In this trick, a young and polite sounding financial advisor calls seniors or pays a personal visit to a senior. They behave respectfully and attentively, so that you would least expect them to be a scammer. They will try to sell or make you invest in worthless and unnecessary financial instruments, services or schemes.
5. The Funeral Scam
Perhaps the most cynical scam of them all is when a grieving surviving spouse who had recently lost their significant other is manipulated into buying funerals services or related goods at a higher, premium price. Although most funeral homes are respectable, seniors should set emotions aside or get help comparing prices as much as possible. It is important to note that there is no need to pay extra thousands of dollars to preserve the body underground. Save your money, take care of yourself and let nature take its course. It is illegal for funeral homes to sell unnecessary goods or services.
6. The Kind Thief Scam
Often passerby engage with seniors about their garden. If a passerby seems to be engaging in a long, unnecessary conversation, they could be distracting the senior while their partner-in-crime unbeknownst to the senior enters the house. The inside partner steals jewelry, cash, small electronics, credit cards and other valuable possessions. It is best to keep a close eye on your door at all times or get a passcode lock for the door, so that no one can enter, but the senior and their trusted friends and family.
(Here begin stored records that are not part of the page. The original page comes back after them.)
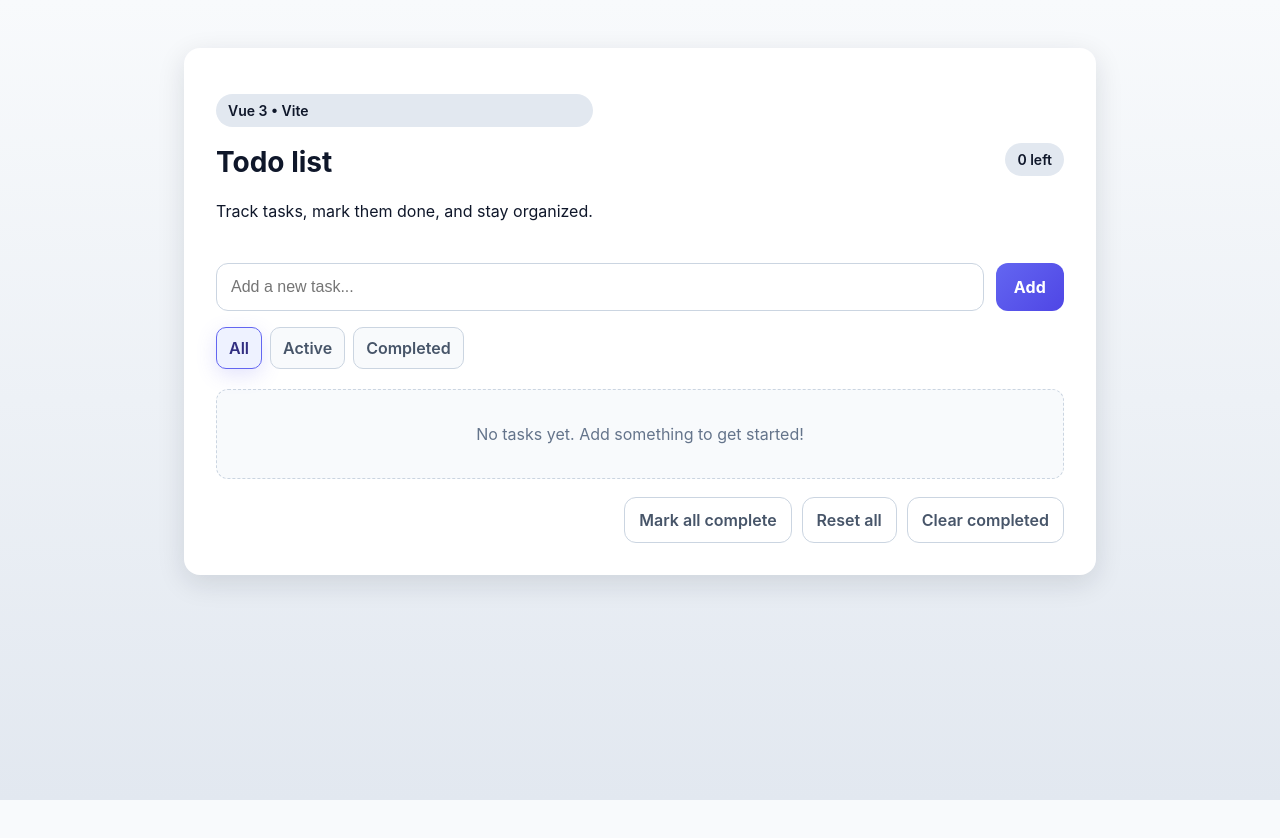
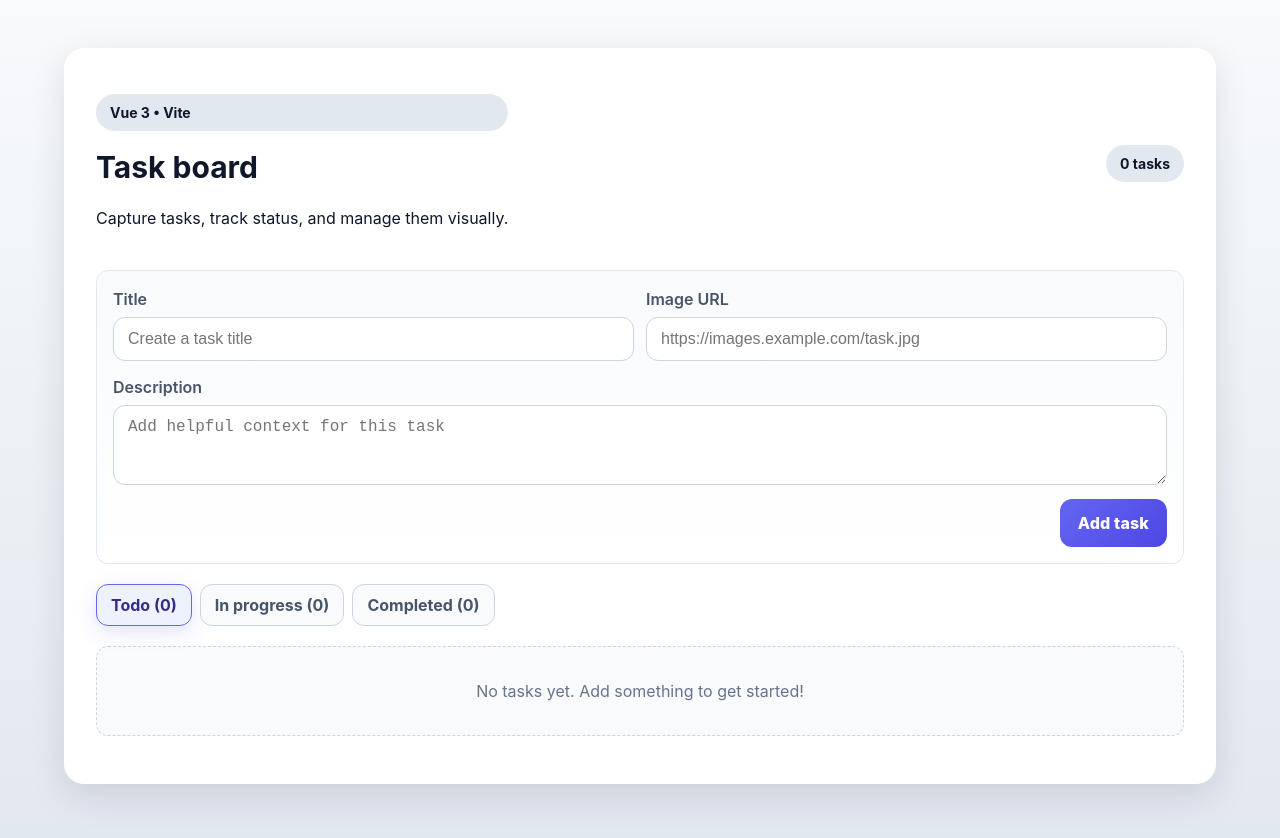
Before and after one commit to ejlex/todolist, a Vue app: page / in a window 1280 px wide. Shown: the top 838 px of the page. Before the commit the page ends 800 px from the top, so only its background shows below. Built offline with nearby package versions, Linux system fonts and the light colour scheme.

Commit message:
Revamp task board with cards and filters

```diff
--- a/src/App.vue
+++ b/src/App.vue
@@ -3,22 +3,49 @@
     <header class="heading">
       <div>
         <p class="badge">Vue 3 • Vite</p>
-        <h1>Todo list</h1>
-        <p>Track tasks, mark them done, and stay organized.</p>
+        <h1>Task board</h1>
+        <p>Capture tasks, track status, and manage them visually.</p>
       </div>
-      <div class="badge">{{ remaining }} left</div>
+      <div class="badge">{{ counts.todo }} tasks</div>
     </header>
 
-    <form class="form" @submit.prevent="addTodo">
+    <form class="form" @submit.prevent="addTask">
+      <div class="form-grid">
+        <label>
+          <span>Title</span>
           <input
-        v-model.trim="draft"
+            v-model.trim="draft.title"
             type="text"
-        name="todo"
+            name="title"
             autocomplete="off"
-        placeholder="Add a new task..."
-        aria-label="New task"
+            placeholder="Create a task title"
+            aria-label="Task title"
+            required
           />
-      <button type="submit">Add</button>
+        </label>
+        <label>
+          <span>Image URL</span>
+          <input
+            v-model.trim="draft.image"
+            type="url"
+            name="image"
+            autocomplete="off"
+            placeholder="https://images.example.com/task.jpg"
+            aria-label="Task image URL"
+          />
+        </label>
+      </div>
+      <label class="full-row">
+        <span>Description</span>
+        <textarea
+          v-model.trim="draft.description"
+          name="description"
+          rows="3"
+          placeholder="Add helpful context for this task"
+          aria-label="Task description"
+        />
+      </label>
+      <button type="submit">Add task</button>
     </form>
 
     <div class="filters" role="group" aria-label="Filter tasks">
@@ -30,120 +57,114 @@
         :class="{ active: filter === option.value }"
         @click="filter = option.value"
       >
-        {{ option.label }}
+        {{ option.label }} ({{ option.count }})
       </button>
     </div>
 
-    <ul v-if="filteredTodos.length" class="todos" aria-live="polite">
-      <TodoItem
-        v-for="todo in filteredTodos"
-        :key="todo.id"
-        :modelValue="todo"
-        @update:modelValue="updateTodo"
-        @delete="deleteTodo(todo.id)"
+    <section v-if="filteredTasks.length" class="task-grid" aria-live="polite">
+      <TaskCard
+        v-for="task in filteredTasks"
+        :key="task.id"
+        :model-value="task"
+        @update:modelValue="updateTask"
+        @delete="deleteTask(task.id)"
+        @duplicate="duplicateTask(task)"
       />
-    </ul>
+    </section>
     <p v-else class="empty">No tasks yet. Add something to get started!</p>
-
-    <div class="actions">
-      <button type="button" class="secondary-btn" @click="markAll(true)" :disabled="!todoList.length">
-        Mark all complete
-      </button>
-      <button type="button" class="secondary-btn" @click="markAll(false)" :disabled="!todoList.length">
-        Reset all
-      </button>
-      <button
-        type="button"
-        class="secondary-btn"
-        @click="clearCompleted"
-        :disabled="completed === 0"
-      >
-        Clear completed
-      </button>
-    </div>
   </main>
 </template>
 
 <script setup>
-import { computed, ref, watch } from 'vue'
-import TodoItem from './components/TodoItem.vue'
+import { computed, reactive, ref, watch } from 'vue'
+import TaskCard from './components/TaskCard.vue'
 
-const draft = ref('')
 const filter = ref('all')
-const todoList = ref(loadTodos())
+const tasks = ref(loadTasks())
 
-const filters = [
-  { label: 'All', value: 'all' },
-  { label: 'Active', value: 'active' },
-  { label: 'Completed', value: 'completed' },
-]
+const draft = reactive({
+  title: '',
+  description: '',
+  image: '',
+})
 
-function loadTodos() {
-  const saved = localStorage.getItem('todos')
+const filters = computed(() => [
+  { label: 'Todo', value: 'all', count: tasks.value.length },
+  {
+    label: 'In progress',
+    value: 'in-progress',
+    count: tasks.value.filter((task) => task.status === 'in-progress').length,
+  },
+  { label: 'Completed', value: 'completed', count: tasks.value.filter((task) => task.status === 'completed').length },
+])
+
+const counts = computed(() => ({
+  todo: tasks.value.length,
+  completed: tasks.value.filter((task) => task.status === 'completed').length,
+}))
+
+watch(
+  tasks,
+  () => {
+    localStorage.setItem('tasks', JSON.stringify(tasks.value))
+  },
+  { deep: true }
+)
+
+function loadTasks() {
+  const saved = localStorage.getItem('tasks')
   if (!saved) return []
+
   try {
     return JSON.parse(saved)
-  } catch (err) {
-    console.warn('Could not parse saved todos', err)
+  } catch (error) {
+    console.warn('Could not parse saved tasks', error)
     return []
   }
 }
 
-const persist = () => {
-  localStorage.setItem('todos', JSON.stringify(todoList.value))
+const addTask = () => {
+  if (!draft.title.trim()) return
+
+  tasks.value.unshift({
+    id: crypto.randomUUID(),
+    title: draft.title.trim(),
+    description: draft.description,
+    image: draft.image,
+    status: 'todo',
+    createdAt: new Date().toISOString(),
+  })
+
+  draft.title = ''
+  draft.description = ''
+  draft.image = ''
 }
 
-watch(
-  todoList,
-  () => {
-    persist()
-  },
-  { deep: true }
-)
-
-const addTodo = () => {
-  const text = draft.value.trim()
-  if (!text) return
-
-  todoList.value.unshift({
-    id: crypto.randomUUID(),
-    text,
-    completed: false,
-  })
-  draft.value = ''
-}
-
-const updateTodo = (updated) => {
-  const index = todoList.value.findIndex((todo) => todo.id === updated.id)
+const updateTask = (updated) => {
+  const index = tasks.value.findIndex((task) => task.id === updated.id)
   if (index !== -1) {
-    todoList.value[index] = updated
+    tasks.value[index] = updated
   }
 }
 
-const deleteTodo = (id) => {
-  const index = todoList.value.findIndex((todo) => todo.id === id)
+const deleteTask = (id) => {
+  const index = tasks.value.findIndex((task) => task.id === id)
   if (index !== -1) {
-    todoList.value.splice(index, 1)
+    tasks.value.splice(index, 1)
   }
 }
 
-const filteredTodos = computed(() => {
-  if (filter.value === 'active') return todoList.value.filter((todo) => !todo.completed)
-  if (filter.value === 'completed') return todoList.value.filter((todo) => todo.completed)
-  return todoList.value
+const duplicateTask = (task) => {
+  tasks.value.unshift({
+    ...task,
+    id: crypto.randomUUID(),
+    createdAt: new Date().toISOString(),
   })
-
-const completed = computed(() => todoList.value.filter((todo) => todo.completed).length)
-const remaining = computed(() => todoList.value.length - completed.value)
-
-const clearCompleted = () => {
-  const next = todoList.value.filter((todo) => !todo.completed)
-  todoList.value.splice(0, todoList.value.length, ...next)
 }
 
-const markAll = (value) => {
-  todoList.value.forEach((todo) => {
-    todo.completed = value
+const filteredTasks = computed(() => {
+  if (filter.value === 'in-progress') return tasks.value.filter((task) => task.status === 'in-progress')
+  if (filter.value === 'completed') return tasks.value.filter((task) => task.status === 'completed')
+  return tasks.value
 })
-}
 </script>
--- a/src/assets/main.css
+++ b/src/assets/main.css
@@ -1,15 +1,15 @@
 @import './base.css';
 
 #app {
-  max-width: 960px;
+  max-width: 1200px;
   margin: 0 auto;
   padding: 48px 24px 64px;
 }
 
 .app-shell {
-  background: white;
-  border-radius: 16px;
-  box-shadow: 0 8px 28px rgba(15, 23, 42, 0.12);
+  background: #ffffff;
+  border-radius: 20px;
+  box-shadow: 0 12px 36px rgba(15, 23, 42, 0.12);
   padding: 32px;
 }
 
@@ -22,27 +22,48 @@
 }
 
 .heading h1 {
-  font-size: 28px;
+  font-size: 30px;
   margin: 0;
 }
 
 .badge {
   background: #e2e8f0;
   color: #0f172a;
-  font-weight: 600;
-  padding: 6px 12px;
+  font-weight: 700;
+  padding: 8px 14px;
   border-radius: 999px;
   font-size: 14px;
 }
 
 .form {
   display: flex;
-  gap: 12px;
-  margin-bottom: 16px;
+  flex-direction: column;
+  gap: 14px;
+  margin-bottom: 20px;
+  padding: 16px;
+  border: 1px solid #e2e8f0;
+  border-radius: 12px;
+  background: linear-gradient(180deg, #f8fafc 0%, #ffffff 100%);
 }
 
-.form input {
-  flex: 1;
+.form-grid {
+  display: grid;
+  grid-template-columns: repeat(auto-fit, minmax(240px, 1fr));
+  gap: 12px;
+}
+
+.form label {
+  display: flex;
+  flex-direction: column;
+  gap: 6px;
+  font-weight: 600;
+  color: #475569;
+}
+
+.form input,
+.form textarea,
+.form select {
+  width: 100%;
   padding: 12px 14px;
   font-size: 16px;
   border: 1px solid #cbd5e1;
@@ -51,19 +72,22 @@
   transition: border-color 0.2s ease, box-shadow 0.2s ease;
 }
 
-.form input:focus {
+.form input:focus,
+.form textarea:focus,
+.form select:focus {
   border-color: #6366f1;
   box-shadow: 0 0 0 4px rgba(99, 102, 241, 0.18);
 }
 
 .form button {
+  align-self: flex-end;
   background: linear-gradient(135deg, #6366f1, #4f46e5);
   color: white;
   border: none;
   padding: 12px 18px;
   border-radius: 12px;
   cursor: pointer;
-  font-weight: 700;
+  font-weight: 800;
   letter-spacing: 0.01em;
   transition: transform 0.08s ease, box-shadow 0.15s ease;
 }
@@ -82,12 +106,12 @@
 
 .filter-btn {
   border: 1px solid #cbd5e1;
-  padding: 8px 12px;
-  border-radius: 10px;
+  padding: 8px 14px;
+  border-radius: 12px;
   background: #f8fafc;
   cursor: pointer;
   transition: all 0.15s ease;
-  font-weight: 600;
+  font-weight: 700;
   color: #475569;
 }
 
@@ -98,10 +122,10 @@
   box-shadow: 0 6px 20px rgba(99, 102, 241, 0.18);
 }
 
-.todos {
-  display: flex;
-  flex-direction: column;
-  gap: 12px;
+.task-grid {
+  display: grid;
+  grid-template-columns: repeat(auto-fit, minmax(260px, 1fr));
+  gap: 16px;
 }
 
 .empty {
@@ -113,26 +137,6 @@
   background: #f8fafc;
 }
 
-.actions {
-  display: flex;
-  gap: 10px;
-  margin-top: 18px;
-  justify-content: flex-end;
+a {
+  color: inherit;
 }
-
-.secondary-btn {
-  background: white;
-  border: 1px solid #cbd5e1;
-  padding: 10px 14px;
-  border-radius: 12px;
-  cursor: pointer;
-  font-weight: 600;
-  color: #475569;
-  transition: background 0.15s ease, color 0.15s ease, border 0.15s ease;
-}
-
-.secondary-btn:hover {
-  background: #f1f5f9;
-  color: #0f172a;
-  border-color: #94a3b8;
-}
--- /dev/null
+++ b/src/components/TaskCard.vue
@@ -0,0 +1,257 @@
+<template>
+  <article class="task-card" :class="statusClass">
+    <div class="card-media" v-if="previewImage">
+      <img :src="previewImage" alt="Task visual" loading="lazy" />
+    </div>
+    <div class="card-body">
+      <header class="card-head">
+        <div>
+          <p class="status-pill">{{ statusLabel }}</p>
+          <p class="created">Created {{ formattedDate }}</p>
+        </div>
+        <button class="chip" type="button" @click="cycleStatus">{{ nextStatusLabel }}</button>
+      </header>
+
+      <div v-if="editing" class="card-form">
+        <label>
+          <span>Title</span>
+          <input v-model.trim="draft.title" type="text" required />
+        </label>
+        <label>
+          <span>Description</span>
+          <textarea v-model.trim="draft.description" rows="3" />
+        </label>
+        <label>
+          <span>Image URL</span>
+          <input v-model.trim="draft.image" type="url" />
+        </label>
+        <label>
+          <span>Status</span>
+          <select v-model="draft.status">
+            <option v-for="option in statuses" :key="option.value" :value="option.value">{{ option.label }}</option>
+          </select>
+        </label>
+      </div>
+      <div v-else class="card-content">
+        <h3>{{ modelValue.title }}</h3>
+        <p class="description">{{ modelValue.description || 'No description provided yet.' }}</p>
+      </div>
+
+      <div class="card-actions">
+        <button class="ghost" type="button" @click="$emit('duplicate')">Add</button>
+        <button class="primary" type="button" @click="toggleEdit">{{ editing ? 'Save' : 'Edit' }}</button>
+        <button class="danger" type="button" @click="$emit('delete')">Remove</button>
+      </div>
+    </div>
+  </article>
+</template>
+
+<script setup>
+import { computed, reactive, ref, watch } from 'vue'
+
+const props = defineProps({
+  modelValue: {
+    type: Object,
+    required: true,
+  },
+})
+
+const emit = defineEmits(['update:modelValue', 'delete', 'duplicate'])
+const editing = ref(false)
+
+const draft = reactive({ ...props.modelValue })
+
+const statuses = [
+  { value: 'todo', label: 'Todo' },
+  { value: 'in-progress', label: 'In progress' },
+  { value: 'completed', label: 'Completed' },
+]
+
+const formattedDate = computed(() => new Date(props.modelValue.createdAt).toLocaleString())
+const previewImage = computed(() => draft.image || props.modelValue.image || '')
+const statusLabel = computed(() => statuses.find((status) => status.value === props.modelValue.status)?.label || 'Todo')
+const nextStatusLabel = computed(() => {
+  if (props.modelValue.status === 'todo') return 'Start progress'
+  if (props.modelValue.status === 'in-progress') return 'Mark complete'
+  return 'Reopen'
+})
+const statusClass = computed(() => `status-${props.modelValue.status}`)
+
+watch(
+  () => props.modelValue,
+  (value) => {
+    Object.assign(draft, value)
+  }
+)
+
+const cycleStatus = () => {
+  const next =
+    props.modelValue.status === 'todo'
+      ? 'in-progress'
+      : props.modelValue.status === 'in-progress'
+        ? 'completed'
+        : 'in-progress'
+  emit('update:modelValue', { ...props.modelValue, status: next })
+}
+
+const toggleEdit = () => {
+  if (editing.value) {
+    emit('update:modelValue', { ...props.modelValue, ...draft })
+    editing.value = false
+    return
+  }
+
+  editing.value = true
+}
+</script>
+
+<style scoped>
+.task-card {
+  display: flex;
+  flex-direction: column;
+  border: 1px solid #e2e8f0;
+  border-radius: 14px;
+  overflow: hidden;
+  background: #ffffff;
+  box-shadow: 0 8px 24px rgba(15, 23, 42, 0.08);
+  min-height: 100%;
+}
+
+.card-media {
+  width: 100%;
+  height: 160px;
+  background: #f8fafc;
+  display: flex;
+  align-items: center;
+  justify-content: center;
+}
+
+.card-media img {
+  width: 100%;
+  height: 100%;
+  object-fit: cover;
+}
+
+.card-body {
+  display: flex;
+  flex-direction: column;
+  gap: 12px;
+  padding: 16px;
+}
+
+.card-head {
+  display: flex;
+  align-items: center;
+  justify-content: space-between;
+  gap: 12px;
+}
+
+.status-pill {
+  margin: 0;
+  font-weight: 700;
+  color: #1e293b;
+}
+
+.created {
+  margin: 4px 0 0;
+  color: #64748b;
+  font-size: 13px;
+}
+
+.chip {
+  border: 1px solid #cbd5e1;
+  padding: 8px 12px;
+  border-radius: 999px;
+  background: #f8fafc;
+  cursor: pointer;
+  font-weight: 700;
+  color: #475569;
+}
+
+.card-content h3 {
+  margin: 0 0 6px;
+  font-size: 20px;
+  color: #0f172a;
+}
+
+.description {
+  margin: 0;
+  color: #475569;
+  line-height: 1.5;
+}
+
+.card-form {
+  display: flex;
+  flex-direction: column;
+  gap: 10px;
+}
+
+.card-form label {
+  display: flex;
+  flex-direction: column;
+  gap: 6px;
+  font-weight: 600;
+  color: #475569;
+}
+
+.card-form input,
+.card-form textarea,
+.card-form select {
+  width: 100%;
+  padding: 10px 12px;
+  border: 1px solid #cbd5e1;
+  border-radius: 12px;
+  font-size: 15px;
+}
+
+.card-actions {
+  display: flex;
+  justify-content: space-between;
+  gap: 8px;
+}
+
+.card-actions button {
+  flex: 1;
+  border: none;
+  padding: 10px 12px;
+  border-radius: 10px;
+  font-weight: 700;
+  cursor: pointer;
+  transition: transform 0.08s ease, box-shadow 0.15s ease;
+}
+
+.card-actions button:hover {
+  transform: translateY(-1px);
+  box-shadow: 0 8px 18px rgba(0, 0, 0, 0.08);
+}
+
+.ghost {
+  background: #f8fafc;
+  color: #0f172a;
+  border: 1px solid #cbd5e1;
+}
+
+.primary {
+  background: linear-gradient(135deg, #6366f1, #4f46e5);
+  color: #ffffff;
+}
+
+.danger {
+  background: #fee2e2;
+  color: #b91c1c;
+  border: 1px solid #fecdd3;
+}
+
+.status-in-progress {
+  border-color: #c7d2fe;
+}
+
+.status-completed {
+  border-color: #bbf7d0;
+  background: #f0fdf4;
+}
+
+.status-todo {
+  border-color: #e2e8f0;
+}
+</style>
```
Lines whose indentation alone changed are shown as unchanged.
Scammers and schemers who target seniors are the lowest of the low. Yet armed with this knowledge, seniors can call out more common scams and even develop a radar for any new types of scams that pop up in the community.